▶ TASK TO CARRY OUT
Each line below that includes the word "router" adds one to the count; give that count and nothing else.

GIVEN DATA: Begin

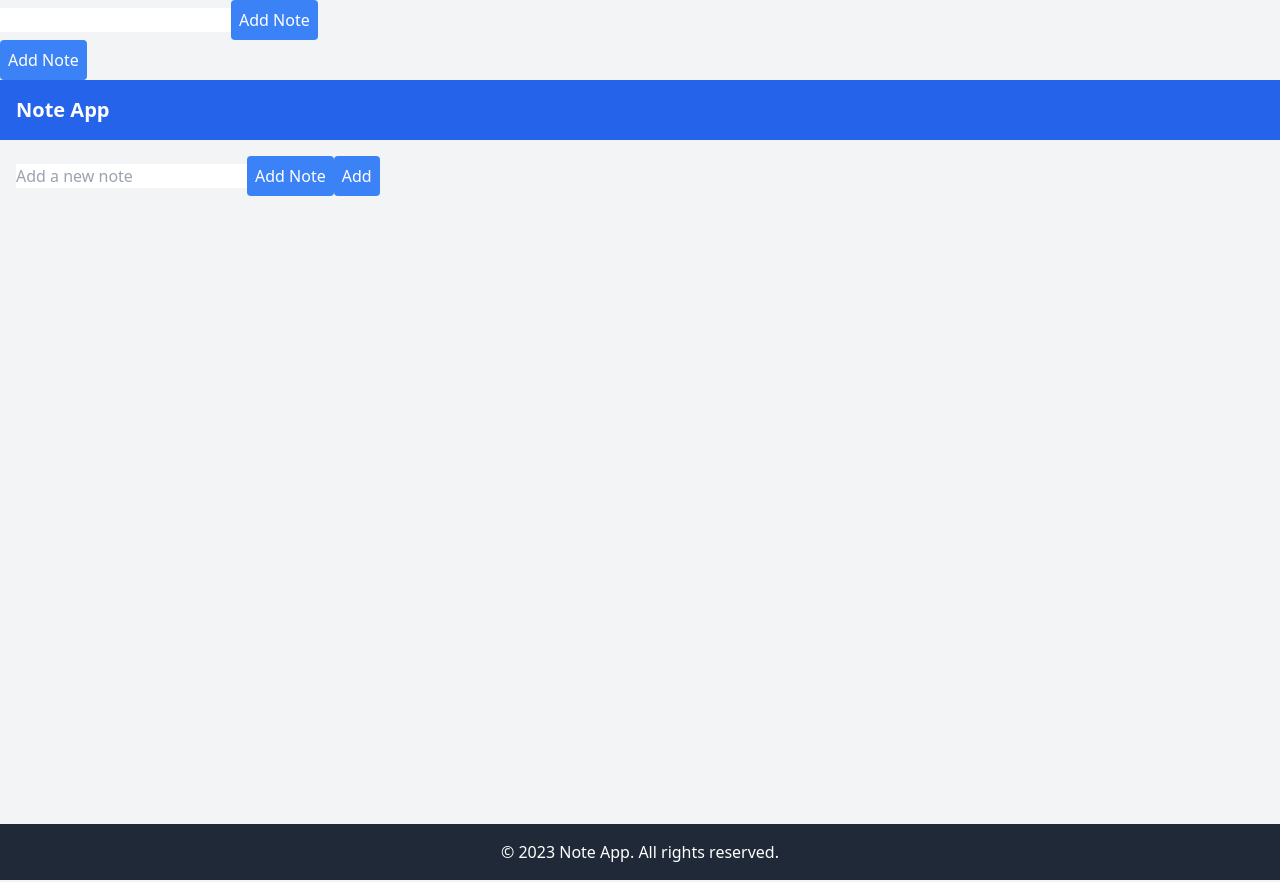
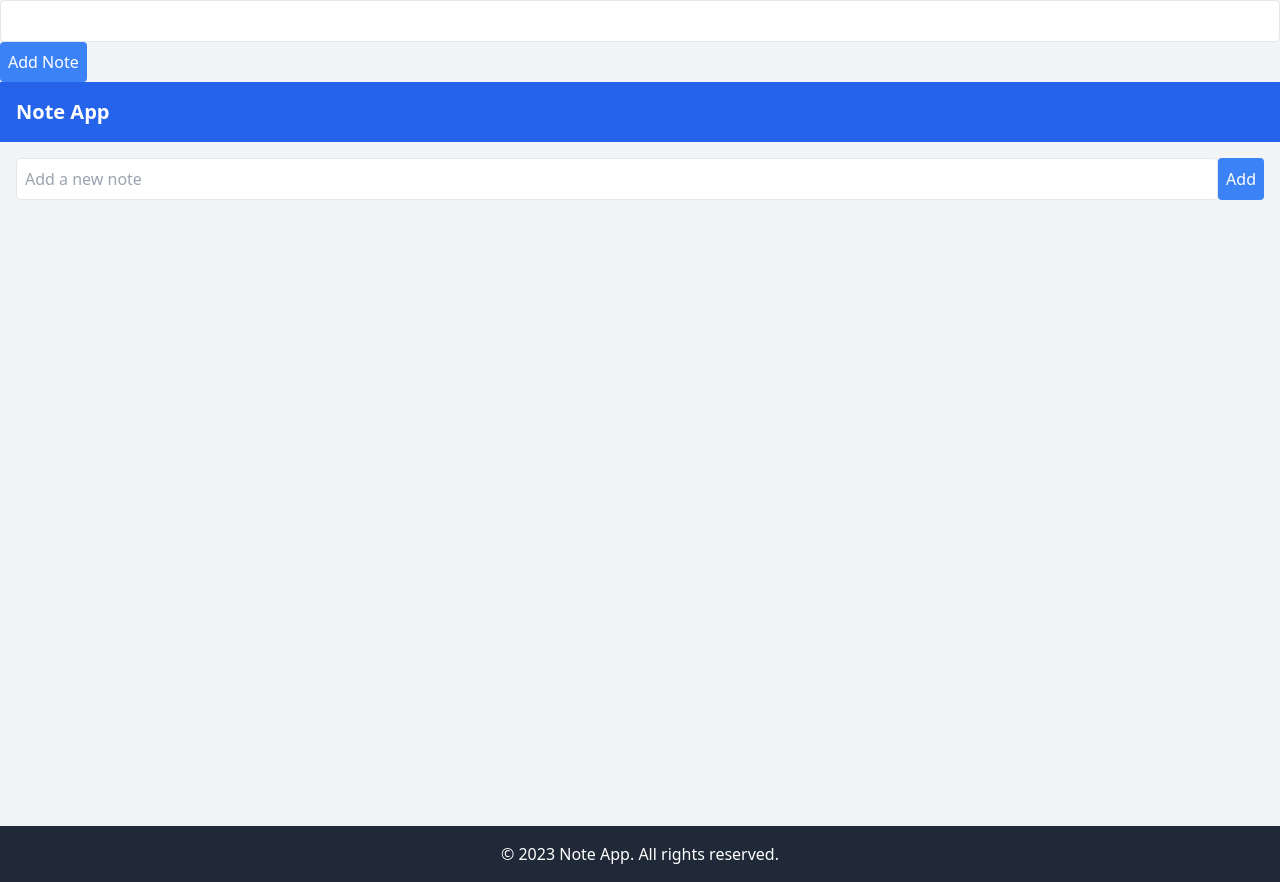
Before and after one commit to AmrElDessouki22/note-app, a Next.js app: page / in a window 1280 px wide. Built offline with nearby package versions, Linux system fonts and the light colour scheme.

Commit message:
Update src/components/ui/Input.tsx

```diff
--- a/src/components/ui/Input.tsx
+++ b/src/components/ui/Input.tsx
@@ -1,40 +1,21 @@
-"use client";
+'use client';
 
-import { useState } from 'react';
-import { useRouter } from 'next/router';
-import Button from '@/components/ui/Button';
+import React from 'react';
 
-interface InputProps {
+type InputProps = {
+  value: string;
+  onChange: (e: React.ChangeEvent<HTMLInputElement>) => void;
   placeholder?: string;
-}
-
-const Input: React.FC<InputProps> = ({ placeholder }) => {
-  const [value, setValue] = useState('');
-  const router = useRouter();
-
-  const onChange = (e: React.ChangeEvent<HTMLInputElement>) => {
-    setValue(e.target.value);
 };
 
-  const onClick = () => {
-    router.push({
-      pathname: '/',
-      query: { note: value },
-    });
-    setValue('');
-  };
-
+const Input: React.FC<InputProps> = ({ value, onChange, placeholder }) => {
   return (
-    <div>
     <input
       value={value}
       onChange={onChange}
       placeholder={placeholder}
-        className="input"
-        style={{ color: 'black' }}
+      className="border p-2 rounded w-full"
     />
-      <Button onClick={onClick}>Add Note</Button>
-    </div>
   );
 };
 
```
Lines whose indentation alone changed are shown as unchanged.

GIVEN DATA: End
GIVEN DATA: Begin

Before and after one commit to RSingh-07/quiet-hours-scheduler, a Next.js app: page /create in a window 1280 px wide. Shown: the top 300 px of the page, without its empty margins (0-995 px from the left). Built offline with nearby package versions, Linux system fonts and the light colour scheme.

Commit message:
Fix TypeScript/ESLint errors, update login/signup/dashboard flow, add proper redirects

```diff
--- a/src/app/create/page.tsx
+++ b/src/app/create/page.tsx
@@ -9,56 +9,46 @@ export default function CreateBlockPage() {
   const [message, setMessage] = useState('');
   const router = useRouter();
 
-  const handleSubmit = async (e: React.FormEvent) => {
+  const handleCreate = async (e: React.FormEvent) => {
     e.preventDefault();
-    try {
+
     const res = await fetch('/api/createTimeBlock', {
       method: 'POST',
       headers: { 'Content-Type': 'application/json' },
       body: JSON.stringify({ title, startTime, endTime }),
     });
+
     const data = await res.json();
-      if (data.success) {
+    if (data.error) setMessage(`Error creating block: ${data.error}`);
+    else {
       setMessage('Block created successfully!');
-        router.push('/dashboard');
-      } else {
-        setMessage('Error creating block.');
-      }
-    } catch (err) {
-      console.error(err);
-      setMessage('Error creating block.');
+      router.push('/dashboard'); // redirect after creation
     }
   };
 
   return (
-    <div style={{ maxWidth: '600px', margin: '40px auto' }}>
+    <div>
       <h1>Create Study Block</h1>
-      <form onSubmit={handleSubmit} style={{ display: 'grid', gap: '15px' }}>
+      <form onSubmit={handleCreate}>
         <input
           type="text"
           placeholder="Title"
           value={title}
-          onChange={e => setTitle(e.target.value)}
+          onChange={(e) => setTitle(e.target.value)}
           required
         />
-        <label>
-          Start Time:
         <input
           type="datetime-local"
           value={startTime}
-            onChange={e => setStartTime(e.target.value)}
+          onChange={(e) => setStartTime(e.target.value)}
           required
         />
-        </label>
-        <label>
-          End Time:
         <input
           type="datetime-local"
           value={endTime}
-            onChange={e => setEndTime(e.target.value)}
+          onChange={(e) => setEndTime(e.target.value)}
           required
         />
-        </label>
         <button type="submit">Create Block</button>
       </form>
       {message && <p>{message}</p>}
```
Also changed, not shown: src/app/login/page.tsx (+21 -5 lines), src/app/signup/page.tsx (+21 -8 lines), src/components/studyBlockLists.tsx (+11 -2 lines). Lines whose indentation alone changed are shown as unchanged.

GIVEN DATA: End

▶ PROBLEM SOLUTION
6